§ The input

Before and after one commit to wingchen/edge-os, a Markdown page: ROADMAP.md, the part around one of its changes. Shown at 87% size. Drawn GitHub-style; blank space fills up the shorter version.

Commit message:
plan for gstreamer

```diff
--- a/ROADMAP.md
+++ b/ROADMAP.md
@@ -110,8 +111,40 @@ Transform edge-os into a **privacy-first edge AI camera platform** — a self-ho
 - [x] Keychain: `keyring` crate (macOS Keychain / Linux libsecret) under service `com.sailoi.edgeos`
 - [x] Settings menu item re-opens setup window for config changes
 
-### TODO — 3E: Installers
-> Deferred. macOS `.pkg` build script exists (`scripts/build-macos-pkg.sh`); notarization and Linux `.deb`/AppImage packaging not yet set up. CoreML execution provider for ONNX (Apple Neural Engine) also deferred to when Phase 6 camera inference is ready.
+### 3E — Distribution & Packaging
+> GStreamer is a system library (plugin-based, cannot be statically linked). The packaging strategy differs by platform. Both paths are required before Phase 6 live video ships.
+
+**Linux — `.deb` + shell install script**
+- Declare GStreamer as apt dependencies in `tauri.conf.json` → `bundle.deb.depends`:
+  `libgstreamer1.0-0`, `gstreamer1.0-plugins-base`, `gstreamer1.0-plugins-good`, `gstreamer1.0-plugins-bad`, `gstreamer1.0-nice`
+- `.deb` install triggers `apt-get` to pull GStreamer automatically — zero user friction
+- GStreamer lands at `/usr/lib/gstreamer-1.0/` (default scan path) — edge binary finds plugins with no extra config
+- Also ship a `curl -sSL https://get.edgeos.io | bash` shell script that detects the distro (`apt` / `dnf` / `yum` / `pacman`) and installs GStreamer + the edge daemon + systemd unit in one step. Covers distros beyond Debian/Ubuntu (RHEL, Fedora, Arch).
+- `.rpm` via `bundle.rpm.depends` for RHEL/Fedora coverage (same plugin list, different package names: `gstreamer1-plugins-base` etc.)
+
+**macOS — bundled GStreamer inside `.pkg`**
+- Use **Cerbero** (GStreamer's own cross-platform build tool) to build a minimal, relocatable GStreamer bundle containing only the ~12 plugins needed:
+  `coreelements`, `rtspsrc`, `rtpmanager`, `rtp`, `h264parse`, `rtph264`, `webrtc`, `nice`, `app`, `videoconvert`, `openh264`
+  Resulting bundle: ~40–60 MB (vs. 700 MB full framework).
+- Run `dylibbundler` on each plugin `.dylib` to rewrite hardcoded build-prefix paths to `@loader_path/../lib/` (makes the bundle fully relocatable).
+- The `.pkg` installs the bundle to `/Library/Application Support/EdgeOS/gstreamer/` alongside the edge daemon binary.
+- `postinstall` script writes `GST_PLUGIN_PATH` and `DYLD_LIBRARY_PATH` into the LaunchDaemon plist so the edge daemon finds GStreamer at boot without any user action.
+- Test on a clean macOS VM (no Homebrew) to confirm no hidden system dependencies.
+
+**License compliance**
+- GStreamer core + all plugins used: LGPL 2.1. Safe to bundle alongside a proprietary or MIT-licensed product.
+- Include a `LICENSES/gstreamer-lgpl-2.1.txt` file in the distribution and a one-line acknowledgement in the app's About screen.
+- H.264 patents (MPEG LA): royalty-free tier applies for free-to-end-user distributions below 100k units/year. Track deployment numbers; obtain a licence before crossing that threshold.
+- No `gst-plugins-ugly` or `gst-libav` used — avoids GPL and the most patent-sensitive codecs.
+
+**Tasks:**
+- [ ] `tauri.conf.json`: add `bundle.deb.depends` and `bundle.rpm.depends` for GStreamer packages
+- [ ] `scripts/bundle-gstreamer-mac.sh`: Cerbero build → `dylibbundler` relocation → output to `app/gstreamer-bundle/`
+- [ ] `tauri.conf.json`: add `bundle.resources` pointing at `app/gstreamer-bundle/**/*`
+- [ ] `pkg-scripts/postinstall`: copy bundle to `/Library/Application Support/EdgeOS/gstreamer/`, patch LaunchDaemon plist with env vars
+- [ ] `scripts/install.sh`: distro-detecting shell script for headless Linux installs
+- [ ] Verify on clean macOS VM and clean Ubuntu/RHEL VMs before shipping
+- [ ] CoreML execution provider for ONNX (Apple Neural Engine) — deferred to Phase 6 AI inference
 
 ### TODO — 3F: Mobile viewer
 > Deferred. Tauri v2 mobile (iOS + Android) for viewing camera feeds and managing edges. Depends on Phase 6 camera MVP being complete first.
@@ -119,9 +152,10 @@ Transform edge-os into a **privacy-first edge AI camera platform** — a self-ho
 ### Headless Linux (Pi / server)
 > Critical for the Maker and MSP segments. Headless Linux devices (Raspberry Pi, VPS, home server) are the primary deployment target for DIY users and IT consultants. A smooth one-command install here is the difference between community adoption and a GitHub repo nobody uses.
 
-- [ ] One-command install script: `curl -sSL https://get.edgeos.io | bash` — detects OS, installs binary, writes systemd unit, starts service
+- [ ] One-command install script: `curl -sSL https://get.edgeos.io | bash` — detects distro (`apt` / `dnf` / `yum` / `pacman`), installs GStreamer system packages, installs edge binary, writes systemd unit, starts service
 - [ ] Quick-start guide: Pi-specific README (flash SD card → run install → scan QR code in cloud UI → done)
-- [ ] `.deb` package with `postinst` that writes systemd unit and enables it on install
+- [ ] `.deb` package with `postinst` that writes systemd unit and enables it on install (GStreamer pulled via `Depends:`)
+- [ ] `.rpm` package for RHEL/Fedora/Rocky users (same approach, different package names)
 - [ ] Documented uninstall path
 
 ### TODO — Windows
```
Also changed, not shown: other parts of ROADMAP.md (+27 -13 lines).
---
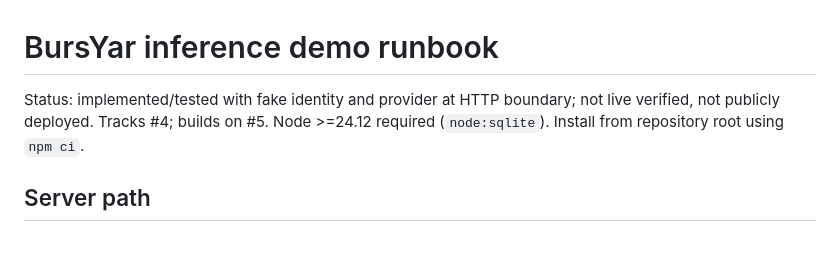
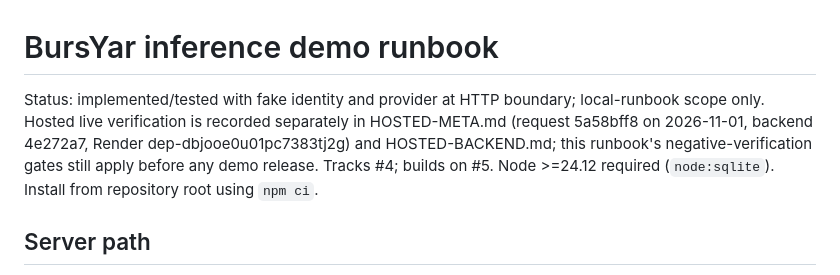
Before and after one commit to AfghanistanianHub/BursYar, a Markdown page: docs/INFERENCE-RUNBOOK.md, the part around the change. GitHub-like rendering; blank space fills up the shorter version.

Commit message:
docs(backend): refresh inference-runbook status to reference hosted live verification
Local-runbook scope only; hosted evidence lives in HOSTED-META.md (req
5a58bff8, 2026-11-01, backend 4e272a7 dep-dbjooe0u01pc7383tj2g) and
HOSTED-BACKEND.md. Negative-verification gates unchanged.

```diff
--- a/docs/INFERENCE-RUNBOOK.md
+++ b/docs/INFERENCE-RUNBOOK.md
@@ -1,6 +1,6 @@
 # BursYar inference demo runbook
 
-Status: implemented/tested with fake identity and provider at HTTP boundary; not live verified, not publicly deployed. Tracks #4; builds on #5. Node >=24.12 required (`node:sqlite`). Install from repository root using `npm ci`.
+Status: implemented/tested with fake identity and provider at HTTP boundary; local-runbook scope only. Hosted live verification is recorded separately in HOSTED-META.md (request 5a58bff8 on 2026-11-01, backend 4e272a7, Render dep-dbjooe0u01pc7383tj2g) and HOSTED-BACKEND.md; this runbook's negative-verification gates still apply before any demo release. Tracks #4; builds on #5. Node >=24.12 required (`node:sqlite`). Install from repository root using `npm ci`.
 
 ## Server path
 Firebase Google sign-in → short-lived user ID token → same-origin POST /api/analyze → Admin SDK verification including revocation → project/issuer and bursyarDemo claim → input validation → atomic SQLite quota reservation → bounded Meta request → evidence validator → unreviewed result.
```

§ Task brief
How many lines of the entries contain the word "json"? Only the number is wanted.

§ Solution to this problem
3